(Entries taken from a collection)
++++++++
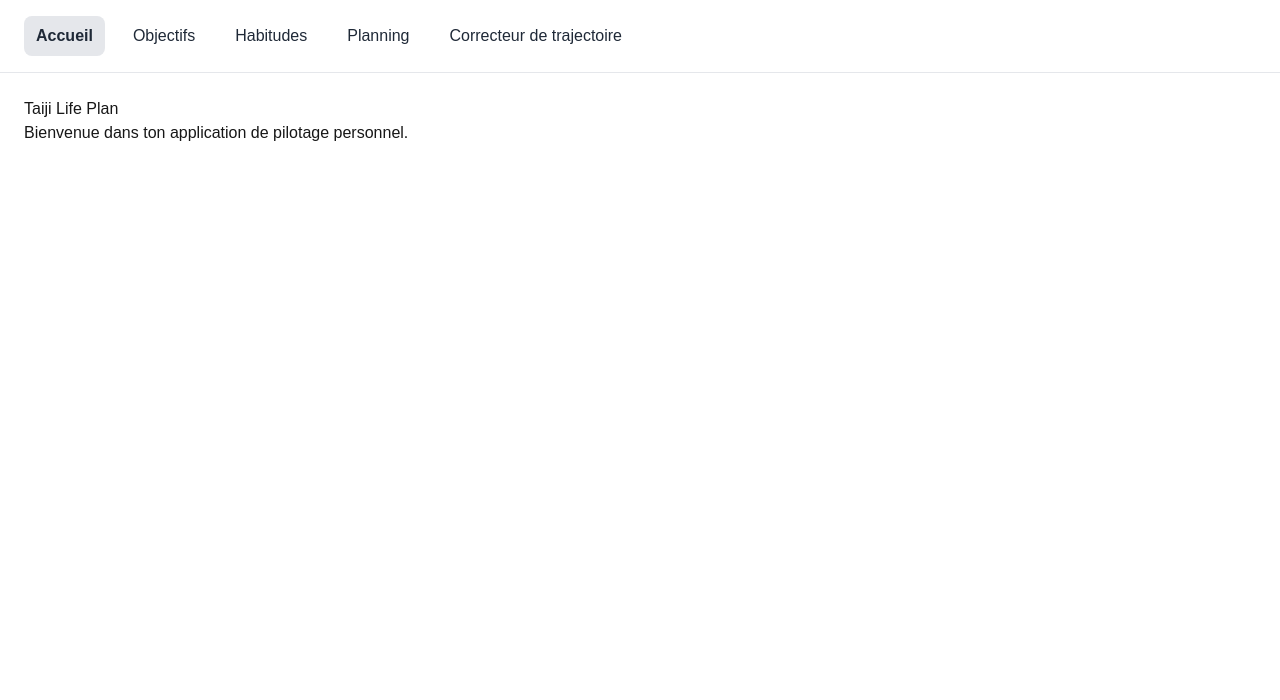
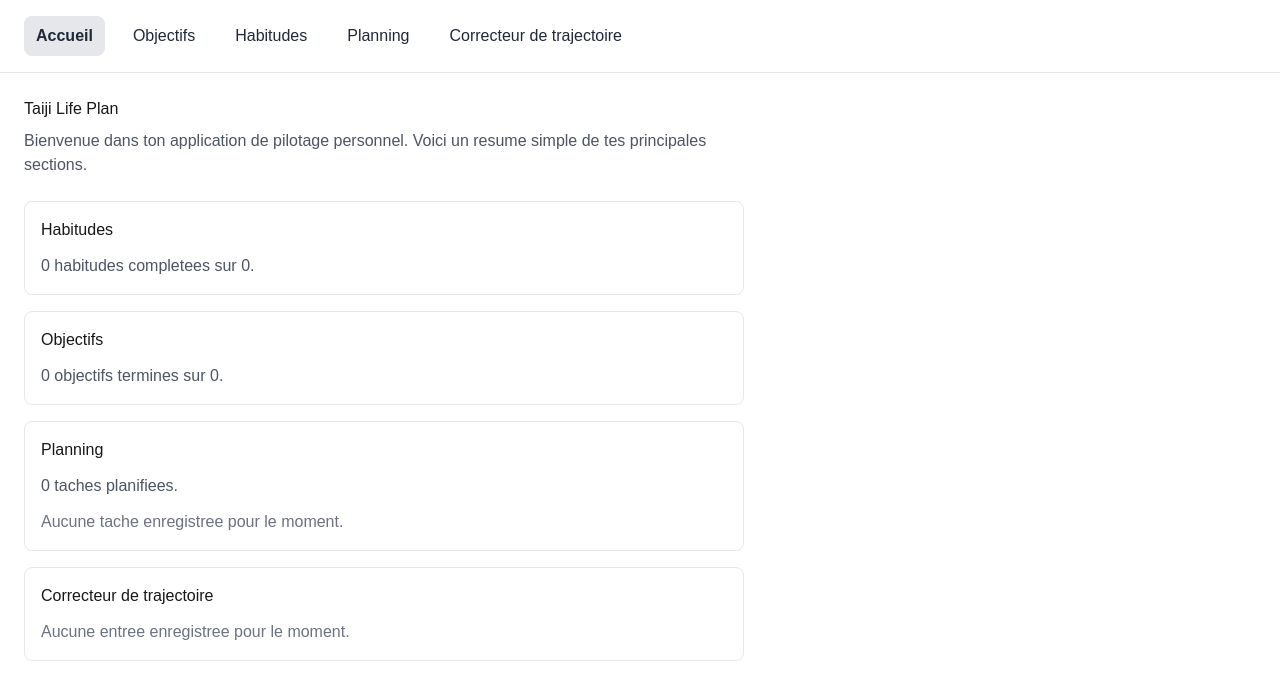
Before and after one commit to Gintaiji/taijilifeplan, a Next.js app: page / in a window 1280 px wide. Shown: the top 700 px of the page. Built offline with nearby package versions, Linux system fonts and the light colour scheme.

Commit message:
Ajout du dashboard avec résumé des données

```diff
--- a/app/page.tsx
+++ b/app/page.tsx
@@ -1,8 +1,401 @@
+"use client";
+
+import { useEffect, useState } from "react";
+
+const HABITS_STORAGE_KEY = "taiji-life-plan-habits";
+const GOALS_STORAGE_KEY = "taiji-life-plan-objectifs";
+const PLANNING_STORAGE_KEY = "taiji-life-plan-planning";
+const TRAJECTORY_STORAGE_KEY = "taiji-life-plan-trajectory";
+
+type HabitsState = Record<string, boolean>;
+
+type GoalPeriod = "Hebdomadaire" | "Mensuel" | "Annuel";
+
+type Goal = {
+  id: number;
+  title: string;
+  period: GoalPeriod;
+  completed: boolean;
+};
+
+type PlannedTask = {
+  id: number;
+  day: string;
+  time: string;
+  label: string;
+};
+
+type TrajectoryState = {
+  accomplishedToday: string;
+  notDoneToday: string;
+  decideForTomorrow: string;
+};
+
+type TrajectoryEntries = Record<string, TrajectoryState>;
+
+type DashboardState = {
+  habitsCompleted: number;
+  habitsTotal: number;
+  goalsCompleted: number;
+  goalsTotal: number;
+  planningTotal: number;
+  nextTasks: PlannedTask[];
+  lastTrajectoryDate: string | null;
+};
+
+const pageStyle = {
+  padding: "24px",
+};
+
+const introStyle = {
+  marginTop: "8px",
+  color: "#4b5563",
+  maxWidth: "720px",
+};
+
+const gridStyle = {
+  display: "grid",
+  gap: "16px",
+  marginTop: "24px",
+};
+
+const cardStyle = {
+  border: "1px solid #e5e7eb",
+  borderRadius: "8px",
+  padding: "16px",
+  maxWidth: "720px",
+};
+
+const cardTitleStyle = {
+  margin: 0,
+};
+
+const cardTextStyle = {
+  margin: "12px 0 0 0",
+  color: "#4b5563",
+};
+
+const listStyle = {
+  listStyle: "none",
+  padding: 0,
+  margin: "12px 0 0 0",
+  display: "grid",
+  gap: "8px",
+};
+
+const listItemStyle = {
+  border: "1px solid #e5e7eb",
+  borderRadius: "8px",
+  padding: "12px",
+};
+
+const emptyTextStyle = {
+  margin: "12px 0 0 0",
+  color: "#6b7280",
+};
+
+const weekdayOrder: Record<string, number> = {
+  lundi: 1,
+  mardi: 2,
+  mercredi: 3,
+  jeudi: 4,
+  vendredi: 5,
+  samedi: 6,
+  dimanche: 7,
+};
+
+function normalizeHabits(savedHabits: unknown): HabitsState {
+  if (typeof savedHabits !== "object" || savedHabits === null) {
+    return {};
+  }
+
+  const cleanedHabits: HabitsState = {};
+
+  for (const [habitName, isCompleted] of Object.entries(savedHabits)) {
+    if (typeof isCompleted === "boolean") {
+      cleanedHabits[habitName] = isCompleted;
+    }
+  }
+
+  return cleanedHabits;
+}
+
+function normalizeGoals(savedGoals: unknown): Goal[] {
+  if (!Array.isArray(savedGoals)) {
+    return [];
+  }
+
+  return savedGoals.flatMap((goal) => {
+    if (
+      typeof goal !== "object" ||
+      goal === null ||
+      !("id" in goal) ||
+      !("title" in goal) ||
+      !("period" in goal)
+    ) {
+      return [];
+    }
+
+    if (
+      typeof goal.id !== "number" ||
+      typeof goal.title !== "string" ||
+      typeof goal.period !== "string"
+    ) {
+      return [];
+    }
+
+    return [
+      {
+        id: goal.id,
+        title: goal.title,
+        period: goal.period as GoalPeriod,
+        completed:
+          "completed" in goal && typeof goal.completed === "boolean"
+            ? goal.completed
+            : false,
+      },
+    ];
+  });
+}
+
+function normalizeTasks(savedTasks: unknown): PlannedTask[] {
+  if (!Array.isArray(savedTasks)) {
+    return [];
+  }
+
+  return savedTasks.flatMap((task) => {
+    if (
+      typeof task !== "object" ||
+      task === null ||
+      !("id" in task) ||
+      !("day" in task) ||
+      !("time" in task) ||
+      !("label" in task)
+    ) {
+      return [];
+    }
+
+    if (
+      typeof task.id !== "number" ||
+      typeof task.day !== "string" ||
+      typeof task.time !== "string" ||
+      typeof task.label !== "string"
+    ) {
+      return [];
+    }
+
+    return [
+      {
+        id: task.id,
+        day: task.day,
+        time: task.time,
+        label: task.label,
+      },
+    ];
+  });
+}
+
+function normalizeTrajectoryEntries(savedEntries: unknown): TrajectoryEntries {
+  if (typeof savedEntries !== "object" || savedEntries === null) {
+    return {};
+  }
+
+  const cleanedEntries: TrajectoryEntries = {};
+
+  for (const [dateKey, entry] of Object.entries(savedEntries)) {
+    if (typeof entry !== "object" || entry === null) {
+      continue;
+    }
+
+    const accomplishedToday =
+      "accomplishedToday" in entry && typeof entry.accomplishedToday === "string"
+        ? entry.accomplishedToday
+        : "";
+    const notDoneToday =
+      "notDoneToday" in entry && typeof entry.notDoneToday === "string"
+        ? entry.notDoneToday
+        : "";
+    const decideForTomorrow =
+      "decideForTomorrow" in entry && typeof entry.decideForTomorrow === "string"
+        ? entry.decideForTomorrow
+        : "";
+
+    if (
+      accomplishedToday.trim() === "" &&
+      notDoneToday.trim() === "" &&
+      decideForTomorrow.trim() === ""
+    ) {
+      continue;
+    }
+
+    cleanedEntries[dateKey] = {
+      accomplishedToday,
+      notDoneToday,
+      decideForTomorrow,
+    };
+  }
+
+  return cleanedEntries;
+}
+
+function getSavedData<T>(storageKey: string, normalize: (data: unknown) => T, fallback: T): T {
+  if (typeof window === "undefined") {
+    return fallback;
+  }
+
+  const savedData = localStorage.getItem(storageKey);
+
+  if (!savedData) {
+    return fallback;
+  }
+
+  try {
+    const parsedData = JSON.parse(savedData);
+    return normalize(parsedData);
+  } catch {
+    localStorage.removeItem(storageKey);
+    return fallback;
+  }
+}
+
+function getDayOrder(day: string) {
+  return weekdayOrder[day.trim().toLowerCase()] ?? 99;
+}
+
+function getTimeValue(time: string) {
+  const [hoursText, minutesText] = time.split(":");
+  const hours = Number(hoursText);
+  const minutes = Number(minutesText);
+
+  if (Number.isNaN(hours) || Number.isNaN(minutes)) {
+    return Number.MAX_SAFE_INTEGER;
+  }
+
+  return hours * 60 + minutes;
+}
+
+function formatTrajectoryDate(dateKey: string) {
+  return new Date(`${dateKey}T12:00:00`).toLocaleDateString("fr-FR", {
+    weekday: "long",
+    day: "numeric",
+    month: "long",
+    year: "numeric",
+  });
+}
+
+function getInitialDashboardState(): DashboardState {
+  const habits = getSavedData(HABITS_STORAGE_KEY, normalizeHabits, {});
+  const goals = getSavedData(GOALS_STORAGE_KEY, normalizeGoals, []);
+  const tasks = getSavedData(PLANNING_STORAGE_KEY, normalizeTasks, []);
+  const trajectoryEntries = getSavedData(
+    TRAJECTORY_STORAGE_KEY,
+    normalizeTrajectoryEntries,
+    {},
+  );
+
+  const habitsValues = Object.values(habits);
+  const habitsCompleted = habitsValues.filter(Boolean).length;
+  const habitsTotal = habitsValues.length;
+
+  const goalsCompleted = goals.filter((goal) => goal.completed).length;
+  const goalsTotal = goals.length;
+
+  const nextTasks = [...tasks]
+    .sort((taskA, taskB) => {
+      const dayDifference = getDayOrder(taskA.day) - getDayOrder(taskB.day);
+
+      if (dayDifference !== 0) {
+        return dayDifference;
+      }
+
+      return getTimeValue(taskA.time) - getTimeValue(taskB.time);
+    })
+    .slice(0, 3);
+
+  const savedTrajectoryDates = Object.keys(trajectoryEntries).sort((a, b) =>
+    b.localeCompare(a),
+  );
+
+  return {
+    habitsCompleted,
+    habitsTotal,
+    goalsCompleted,
+    goalsTotal,
+    planningTotal: tasks.length,
+    nextTasks,
+    lastTrajectoryDate: savedTrajectoryDates[0] ?? null,
+  };
+}
+
 export default function HomePage() {
+  const [dashboard, setDashboard] = useState<DashboardState>(() =>
+    getInitialDashboardState(),
+  );
+
+  useEffect(() => {
+    setDashboard(getInitialDashboardState());
+  }, []);
+
   return (
-    <main style={{ padding: "24px", fontFamily: "Arial, sans-serif" }}>
+    <main style={pageStyle}>
       <h1>Taiji Life Plan</h1>
-      <p>Bienvenue dans ton application de pilotage personnel.</p>
+      <p style={introStyle}>
+        Bienvenue dans ton application de pilotage personnel. Voici un resume
+        simple de tes principales sections.
+      </p>
+
+      <section style={gridStyle}>
+        <article style={cardStyle}>
+          <h2 style={cardTitleStyle}>Habitudes</h2>
+          <p style={cardTextStyle}>
+            {dashboard.habitsCompleted} habitudes completees sur{" "}
+            {dashboard.habitsTotal}.
+          </p>
+        </article>
+
+        <article style={cardStyle}>
+          <h2 style={cardTitleStyle}>Objectifs</h2>
+          <p style={cardTextStyle}>
+            {dashboard.goalsCompleted} objectifs termines sur{" "}
+            {dashboard.goalsTotal}.
+          </p>
+        </article>
+
+        <article style={cardStyle}>
+          <h2 style={cardTitleStyle}>Planning</h2>
+          <p style={cardTextStyle}>
+            {dashboard.planningTotal} taches planifiees.
+          </p>
+
+          {dashboard.nextTasks.length === 0 ? (
+            <p style={emptyTextStyle}>Aucune tache enregistree pour le moment.</p>
+          ) : (
+            <ul style={listStyle}>
+              {dashboard.nextTasks.map((task) => (
+                <li key={task.id} style={listItemStyle}>
+                  <strong>{task.label}</strong>
+                  <p style={cardTextStyle}>
+                    {task.day} a {task.time}
+                  </p>
+                </li>
+              ))}
+            </ul>
+          )}
+        </article>
+
+        <article style={cardStyle}>
+          <h2 style={cardTitleStyle}>Correcteur de trajectoire</h2>
+
+          {dashboard.lastTrajectoryDate ? (
+            <p style={cardTextStyle}>
+              Derniere entree enregistree :{" "}
+              {formatTrajectoryDate(dashboard.lastTrajectoryDate)}
+            </p>
+          ) : (
+            <p style={emptyTextStyle}>Aucune entree enregistree pour le moment.</p>
+          )}
+        </article>
+      </section>
     </main>
   );
 }
```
++++++++
WHAT IS EXPECTED: Return every line holding the word "padding" from the records.

WRITTEN SOLUTION:
+  padding: "24px",
+  padding: "16px",
+  padding: 0,
+  padding: "12px",
-    <main style={{ padding: "24px", fontFamily: "Arial, sans-serif" }}>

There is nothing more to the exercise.